Oil Prices Trends Downward amid Slowdown in China and Fed Uncertainties

Crude oil prices plunged sharply on Wednesday with the U.S. West Texas Intermediate (WTI) dropped over 2.4% from $81 to $79 a barrel, while the international benchmark Brent crude fell 2.3% from $85 to $83 a barrel.


The decline in oil prices was pressured by China’s economic data that continuously showed signs of slowing down in its economy, which translated to lower oil consumption. The latest major report showed that exports and imports both fell by double digits in July, which was much worse than predicted. Meanwhile, the producer price index dropped by 4.4% in July from last year below 108 points, trending downward from 111 points last year.

Japan’s trade data for July also fueled the downtrend as its main counterpart is China. Exports contracted 0.3% YoY and imports fell 13.50% YoY, causing a trade deficit of $78.7 billion. With core machinery order dropping by 5.8% YoY.

The potential default of Country Garden Holdings’ high-yield bonds also put pressure on the Chinese government to shore up the property sector and also to boost its economy overall.

China’s Premier Li Qiang said earlier this morning that Beijing is working to achieve its growth target of 5% this year despite recent data that showed the economy is slowing down in the world’s second largest economy.

Uncertainties from the Federal Reserve also weighed on oil prices as the market was unsure of the Fed’s next move after the minutes from July’s meeting that published on Wednesday showed that the central bank remained cautious and was open to more hikes even while some members believed that more hikes would be unnecessary.


Major economic data yesterday showed that inflation in the United Kingdom rose at a slower rate in July, but core consumer price further caused the Bank of England to consider a tough decision.

Consumer price index rose to an annual 6.8% in July, according to the official data released on Wednesday. A drop in price was in line with the market forecast that saw inflation dropping to 6.8%. However, it was a  sharp drop compared to 7.9% in June.

Still, core inflation, which excludes the volatile energy and food prices, maintained at 6.9%, unchanged from last month.

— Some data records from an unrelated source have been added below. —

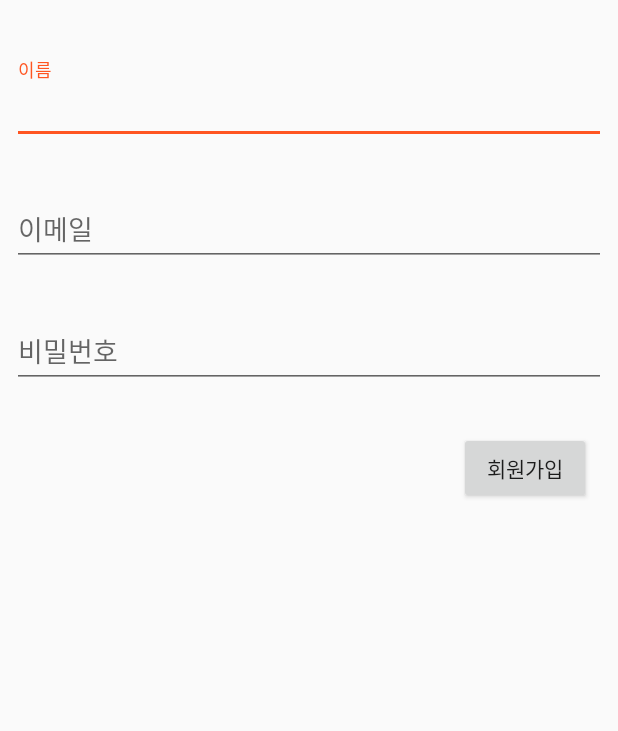
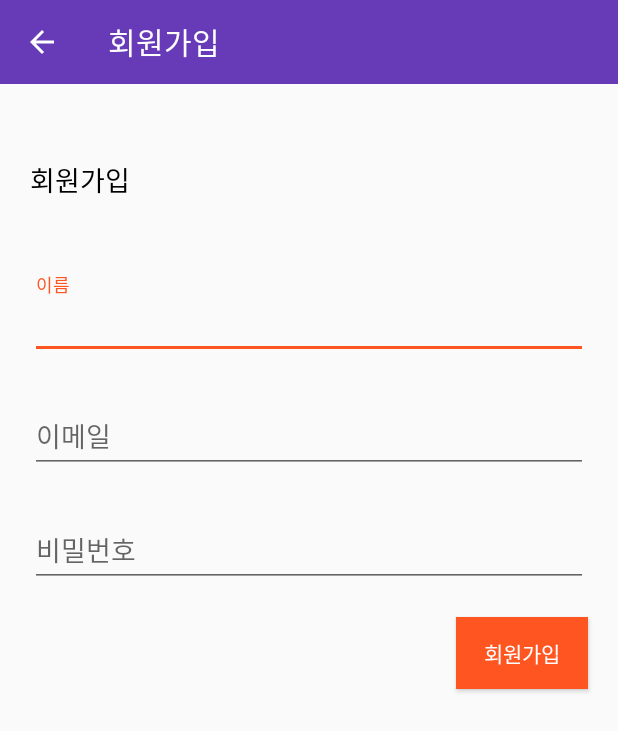
Before and after one commit to Kimsihwan/Datok, an Android app: the RegisterActivity screen opened directly, with no data from a screen before it, on a phone screen of 412 x 824 dp. Shown: the top 731 px of the screen. Run offline under Robolectric (Android 15) with nearby library versions, the phone set to English and light mode, and no system bars; our stand-ins replace Firebase (no records; nobody signed in at launch, a user with empty details on screens opened directly).

Commit message:
로그인 및 회원가입

```diff
--- a/app/src/main/AndroidManifest.xml
+++ b/app/src/main/AndroidManifest.xml
@@ -19,7 +19,10 @@
             </intent-filter>
         </activity>
         <activity android:name=".StartActivity" />
-        <activity android:name=".RegisterActivity"></activity>
+        <activity
+            android:name=".RegisterActivity"
+            android:parentActivityName=".StartActivity" />
+        <activity android:name=".LoginActivity"></activity>
     </application>
 
 </manifest>
--- a/app/src/main/java/com/example/test/datok/RegisterActivity.java
+++ b/app/src/main/java/com/example/test/datok/RegisterActivity.java
@@ -1,13 +1,17 @@
 package com.example.test.datok;
 
+import android.app.ProgressDialog;
 import android.content.Intent;
 import android.support.annotation.NonNull;
 import android.support.design.widget.TextInputLayout;
 import android.support.v7.app.AppCompatActivity;
 import android.os.Bundle;
+import android.support.v7.widget.Toolbar;
+import android.text.TextUtils;
 import android.util.Log;
 import android.view.View;
 import android.widget.Button;
+import android.widget.ProgressBar;
 import android.widget.Toast;
 
 import com.google.android.gms.tasks.OnCompleteListener;
@@ -26,6 +30,12 @@ public class RegisterActivity extends AppCompatActivity {
     private TextInputLayout mPassword;
     private Button mCreateBtn;
 
+    private Toolbar mToolbar;
+
+    //ProgressDialog
+    private ProgressDialog mRegProgress;
+
+    //Firebase Auth
     private FirebaseAuth mAuth;
 
 
@@ -33,6 +43,15 @@ public class RegisterActivity extends AppCompatActivity {
     protected void onCreate(Bundle savedInstanceState) {
         super.onCreate(savedInstanceState);
         setContentView(R.layout.activity_register);
+
+        //Toolbar
+        mToolbar = findViewById(R.id.register_app_bar);
+        setSupportActionBar(mToolbar);
+        getSupportActionBar().setTitle("회원가입");
+        getSupportActionBar().setDisplayHomeAsUpEnabled(true);
+
+        mRegProgress = new ProgressDialog(this);
+
 
         mAuth = FirebaseAuth.getInstance();
 
@@ -49,7 +68,16 @@ public class RegisterActivity extends AppCompatActivity {
                 String email = mEmail.getEditText().getText().toString();
                 String password = mPassword.getEditText().getText().toString();
 
-                register_user(display_name, email, password);
+                if(!TextUtils.isEmpty(display_name) || !TextUtils.isEmpty(email) || !TextUtils.isEmpty(password)) {
+
+                    mRegProgress.setTitle("사용자 등록 중");
+                    mRegProgress.setMessage("잠시만기다려주세요.");
+                    mRegProgress.setCanceledOnTouchOutside(false);
+                    mRegProgress.show();
+                    register_user(display_name, email, password);
+                }
+
+
 
             }
         });
@@ -64,12 +92,14 @@ public class RegisterActivity extends AppCompatActivity {
                     public void onComplete(@NonNull Task<AuthResult> task) {
                         if (task.isSuccessful()) {
                             Log.d(TAG, "회원가입 성공");
+                            mRegProgress.dismiss();
                             Intent mainIntent = new Intent(RegisterActivity.this, MainActivity.class);
                             startActivity(mainIntent);
                             finish();
                         } else {
                             Log.d(TAG, "회원가입 실패: ", task.getException());
-                            Toast.makeText(RegisterActivity.this, "회원가입에 실패하였습니다.", Toast.LENGTH_SHORT).show();
+                            mRegProgress.hide();
+                            Toast.makeText(RegisterActivity.this, "회원가입에 실패하였습니다. 양식을 확인하시고 다시 시도해주세요.", Toast.LENGTH_SHORT).show();
                         }
                     }
                 });
--- a/app/src/main/res/layout/activity_register.xml
+++ b/app/src/main/res/layout/activity_register.xml
@@ -6,16 +6,18 @@
     android:layout_height="match_parent"
     tools:context=".RegisterActivity">
 
+    <include layout="@layout/app_bar_layout" android:id="@+id/register_app_bar"/>
+
     <android.support.design.widget.TextInputLayout
         android:id="@+id/reg_display_name"
         android:layout_width="0dp"
         android:layout_height="wrap_content"
-        android:layout_marginEnd="8dp"
-        android:layout_marginStart="8dp"
-        android:layout_marginTop="40dp"
+        android:layout_marginEnd="20dp"
+        android:layout_marginStart="20dp"
+        android:layout_marginTop="50dp"
         app:layout_constraintEnd_toEndOf="parent"
         app:layout_constraintStart_toStartOf="parent"
-        app:layout_constraintTop_toTopOf="parent">
+        app:layout_constraintTop_toBottomOf="@+id/textView2">
 
         <android.support.design.widget.TextInputEditText
             android:layout_width="match_parent"
@@ -27,14 +29,15 @@
         android:id="@+id/reg_email"
         android:layout_width="0dp"
         android:layout_height="wrap_content"
-        android:layout_marginEnd="8dp"
-        android:layout_marginStart="8dp"
-        android:layout_marginTop="25dp"
+        android:layout_marginEnd="20dp"
+        android:layout_marginStart="20dp"
+        android:layout_marginTop="20dp"
         app:layout_constraintEnd_toEndOf="parent"
         app:layout_constraintStart_toStartOf="parent"
         app:layout_constraintTop_toBottomOf="@+id/reg_display_name">
 
         <android.support.design.widget.TextInputEditText
+            android:inputType="textEmailAddress"
             android:layout_width="match_parent"
             android:layout_height="wrap_content"
             android:hint="이메일" />
@@ -44,14 +47,15 @@
         android:id="@+id/reg_password"
         android:layout_width="0dp"
         android:layout_height="wrap_content"
-        android:layout_marginEnd="8dp"
-        android:layout_marginStart="8dp"
-        android:layout_marginTop="25dp"
+        android:layout_marginEnd="20dp"
+        android:layout_marginStart="20dp"
+        android:layout_marginTop="20dp"
         app:layout_constraintEnd_toEndOf="parent"
         app:layout_constraintStart_toStartOf="parent"
         app:layout_constraintTop_toBottomOf="@+id/reg_email">
 
         <android.support.design.widget.TextInputEditText
+            android:inputType="textPassword"
             android:layout_width="match_parent"
             android:layout_height="wrap_content"
             android:hint="비밀번호" />
@@ -61,9 +65,24 @@
         android:id="@+id/reg_create_btn"
         android:layout_width="wrap_content"
         android:layout_height="wrap_content"
-        android:layout_marginEnd="18dp"
-        android:layout_marginTop="29dp"
+        android:layout_marginEnd="20dp"
+        android:layout_marginTop="20dp"
+        android:background="@color/colorAccent"
         android:text="회원가입"
+        android:textAlignment="center"
+        android:textColor="@android:color/white"
         app:layout_constraintEnd_toEndOf="parent"
         app:layout_constraintTop_toBottomOf="@+id/reg_password" />
+
+    <TextView
+        android:id="@+id/textView2"
+        android:layout_width="0dp"
+        android:layout_height="wrap_content"
+        android:layout_marginStart="20dp"
+        android:layout_marginTop="50dp"
+        android:text="회원가입"
+        android:textColor="@android:color/black"
+        android:textSize="18sp"
+        app:layout_constraintStart_toStartOf="parent"
+        app:layout_constraintTop_toBottomOf="@+id/register_app_bar" />
 </android.support.constraint.ConstraintLayout>
--- a/app/src/main/res/values/colors.xml
+++ b/app/src/main/res/values/colors.xml
@@ -3,4 +3,5 @@
     <color name="colorPrimary">#673bb7</color>
     <color name="colorPrimaryDark">#512da7</color>
     <color name="colorAccent">#ff5521</color>
+    <color name="white">#ffffff</color>
 </resources>
--- a/app/src/main/res/values/strings.xml
+++ b/app/src/main/res/values/strings.xml
@@ -1,6 +1,6 @@
 <resources>
     <string name="app_name">Datok</string>
-    <string name="need_a_new_account">회원가입이 필요하신가요?</string>
+    <string name="need_a_new_account">회원가입</string>
     <string name="display_name">Display Name</string>
     <string name="email">Email</string>
     <string name="password">Password</string>
```
Also changed, not shown: app/src/main/java/com/example/test/datok/LoginActivity.java (added, +96 -0 lines), app/src/main/java/com/example/test/datok/StartActivity.java (+12 -2 lines), app/src/main/res/layout/activity_login.xml (added, +73 -0 lines), app/src/main/res/layout/activity_start.xml (+27 -9 lines).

This causes the Bank of England to make a tough decision as to end the cycle or continue raising rates.


Despite the recent plummet in crude oil prices more than 4% since its previous peak on August 9, earlier report from the U.S. Energy Information Administration (EIA) pointed out that global oil demand is expected to rise by 2.2 million bpd in 2023 to 102.2 million bpd, with 70% of the growth coming from China.